Fill out organic paperwork.
Order seed and nutrients for the spring planting.
Attend commodity and board meetings.
Rest a little.
Take a vacation (unless you're an animal farmer).
Milk cows for other farmers while they take a vacation.
Knit socks. Weave rugs.
Go to year-round, indoor farmers markets to sell food and fiber.
Fix and rebuild broken things.
This morning, as we left a breakfast meeting on social media (yes, really), The Farmer got a phone call. He tossed me the keys, and I drove home so that he could talk without distraction.
You see, The Farmer is a mini-expert on composting. And people get to know that, and call him. And all the things that he's learned over the years, he gives freely to others. This morning, as I drove, listening quietly to him tell an Amish farmer why windrow composting would probably be his best option (it was because of the straw bedding), I was grateful.
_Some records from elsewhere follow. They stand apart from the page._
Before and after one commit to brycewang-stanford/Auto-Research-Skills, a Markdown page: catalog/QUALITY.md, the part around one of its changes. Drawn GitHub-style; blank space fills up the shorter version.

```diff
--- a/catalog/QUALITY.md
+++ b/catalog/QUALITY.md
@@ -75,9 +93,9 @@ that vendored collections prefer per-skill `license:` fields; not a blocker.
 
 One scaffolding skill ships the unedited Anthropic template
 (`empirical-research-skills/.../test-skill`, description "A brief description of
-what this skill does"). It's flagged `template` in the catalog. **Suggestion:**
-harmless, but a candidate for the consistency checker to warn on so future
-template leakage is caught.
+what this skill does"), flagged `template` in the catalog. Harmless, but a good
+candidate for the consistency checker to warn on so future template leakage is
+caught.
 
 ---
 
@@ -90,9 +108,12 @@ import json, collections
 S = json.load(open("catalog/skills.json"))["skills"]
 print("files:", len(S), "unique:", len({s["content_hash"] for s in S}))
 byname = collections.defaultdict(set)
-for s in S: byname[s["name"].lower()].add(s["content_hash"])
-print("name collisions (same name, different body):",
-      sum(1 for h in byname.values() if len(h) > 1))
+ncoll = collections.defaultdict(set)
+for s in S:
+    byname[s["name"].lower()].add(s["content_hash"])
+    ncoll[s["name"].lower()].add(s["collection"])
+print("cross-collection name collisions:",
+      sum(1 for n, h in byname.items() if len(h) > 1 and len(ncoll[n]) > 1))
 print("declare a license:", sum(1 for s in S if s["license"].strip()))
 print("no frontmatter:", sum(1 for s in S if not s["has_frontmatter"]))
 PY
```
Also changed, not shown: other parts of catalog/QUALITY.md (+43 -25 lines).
All those people who poured knowledge into The Farmer gave him a gift. And he is just passing the gift along...